One hundred and fifty years ago, when Paris was at the center of the world, a group of painters used to gather every morning at Café Guerbois, in the neighborhood of Batignolles.
The ringleader of the group was Éduard Manet. He was one of the oldest and most established members of the group, a handsome and gregarious man in his early thirties who dressed in the height of fashion and charmed all those around him with his energy and humor.
Manet´s great friend was Edgar Degas. He was among the few who could match wits with Manet; the two shared a fiery spirit and a sharp tongue and would sometimes descend into bitter argument.
Paul Cézanne, tall and gruff, would come and sit moodily in the corner, his trousers held up with a string. "I am not offering you my hand," Cézanne said to Manet once before slumping down by himself. "I haven`t washed them for eight days."
Claude Monet, self-absorbed and strong willed, was a grocer`s son who lacked the education of some of the others. His best friend was the "easy urchin" Pierre-Auguste Renoir, who, over the course of their friendship, would paint eleven portraits of Monet.

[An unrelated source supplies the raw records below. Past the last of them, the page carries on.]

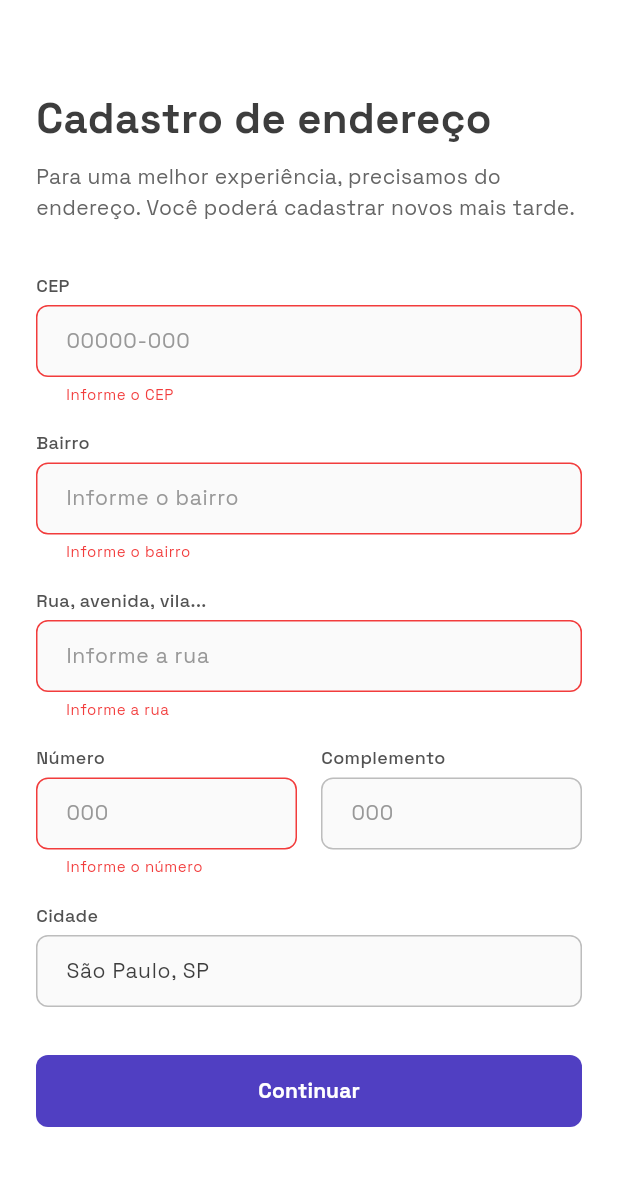
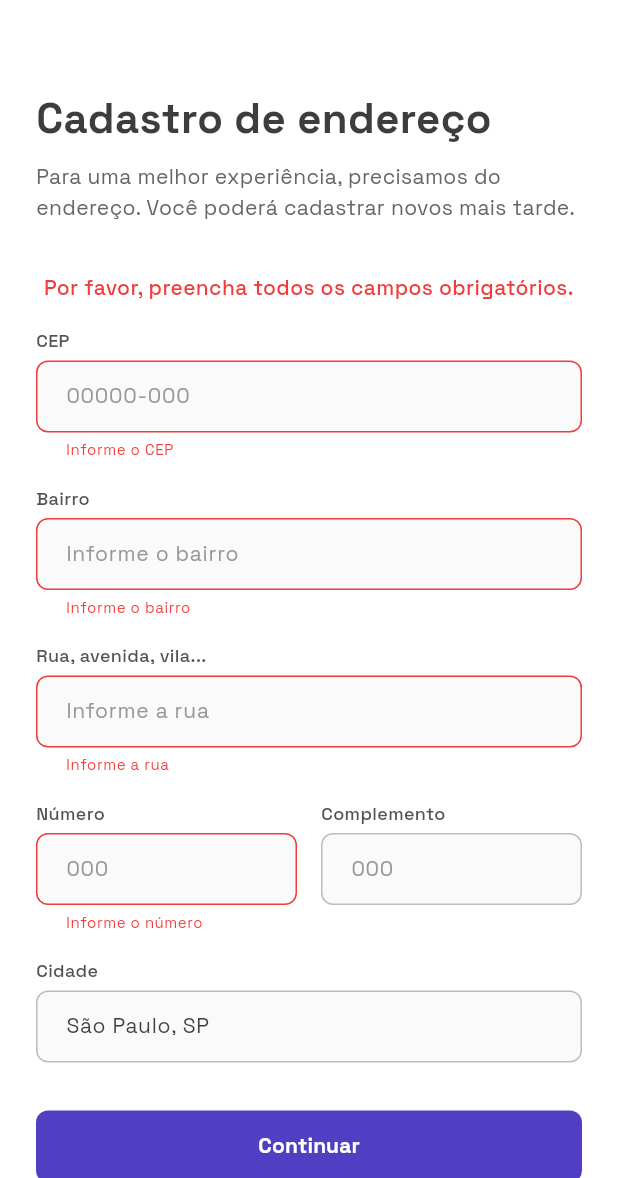
Before and after one commit to ltbreno/trabalheja, a Flutter app: the AddressPage screen opened directly, after a tap on "Continuar", on a phone screen of 412 x 824 dp, the part 58-1236 px from its top. Run offline on Flutter 3.47's test engine with Material 3 defaults, Android fonts, the light colour scheme and no system bars; our stand-ins replace basic_utils, dotted_border, flutter_dotenv, flutter_map, flutter_svg, geocoding and 7 more; missing offline and left inert: pointycastle; accounts and stored records are empty; network calls fail; project files that could hold a hidden picture were left out.

Commit message:
feat: add feedback messaging to address and complete name pages

```diff
--- a/lib/features/auth/view/address_page.dart
+++ b/lib/features/auth/view/address_page.dart
@@ -31,6 +31,8 @@ class _AddressPageState extends State<AddressPage> {
   final _formKey = GlobalKey<FormState>();
   final _supabase = Supabase.instance.client;
   bool _isLoading = false;
+  String? _feedbackMessage; // Nova variável para mensagem de feedback
+  bool _isFeedbackError = false; // Se a mensagem é de erro ou sucesso
 
   // Máscara para CEP
   final _cepMaskFormatter = MaskTextInputFormatter(
@@ -49,8 +51,25 @@ class _AddressPageState extends State<AddressPage> {
     super.dispose();
   }
 
+  void _showFeedback(String message, {bool isError = false}) {
+    setState(() {
+      _feedbackMessage = message;
+      _isFeedbackError = isError;
+    });
+  }
+
+  void _clearFeedback() {
+    setState(() {
+      _feedbackMessage = null;
+      _isFeedbackError = false;
+    });
+  }
+
   Future<void> _continue() async {
+    _clearFeedback(); // Limpa feedback anterior
+
     if (!(_formKey.currentState?.validate() ?? false)) {
+      _showFeedback('Por favor, preencha todos os campos obrigatórios.', isError: true);
       return;
     }
 
@@ -120,17 +139,10 @@ class _AddressPageState extends State<AddressPage> {
         (route) => false, // Remove todas as rotas anteriores
       );
 
-      ScaffoldMessenger.of(context).showSnackBar(
-        const SnackBar(content: Text('Cadastro concluído!')),
-      );
+      _showFeedback('Cadastro concluído!', isError: false);
     } catch (e) {
       if (!mounted) return;
-      ScaffoldMessenger.of(context).showSnackBar(
-        SnackBar(
-          content: Text('Erro ao salvar endereço: ${e.toString()}'),
-          backgroundColor: Colors.red,
-        ),
-      );
+      _showFeedback('Erro ao salvar endereço: ${e.toString()}', isError: true);
     } finally {
       if (mounted) {
         setState(() => _isLoading = false);
@@ -184,6 +196,18 @@ class _AddressPageState extends State<AddressPage> {
                   ),
                 ),
                 const SizedBox(height: AppSpacing.spacing32),
+
+                // Mensagem de feedback centralizada
+                if (_feedbackMessage != null) ...[
+                  Text(
+                    _feedbackMessage!,
+                    textAlign: TextAlign.center,
+                    style: AppTypography.contentMedium.copyWith(
+                      color: _isFeedbackError ? AppColorsError.error500 : AppColorsPrimary.primary800,
+                    ),
+                  ),
+                  const SizedBox(height: AppSpacing.spacing16),
+                ],
 
                 // Campo CEP
                 AppTextField(
```
Also changed, not shown: lib/features/auth/view/complete_name_page.dart (+29 -6 lines).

The moral compass of the group was Camille Pissarro: fircely political, loyal, and principled. Even Cézanne - the most ornery and alienated of men - loved Pissaro. Years later, he would identify himself as "Cézanne, pupil of Pissaro."
Painting was regulated by a government department in the nineteenth century, called th Ministry of the Imperial House and the Fine Arts. Considered a profession in the same way that medicine or the law is today, a promissing painter would start at the École Nationale Supérieure des Beaux-Arts.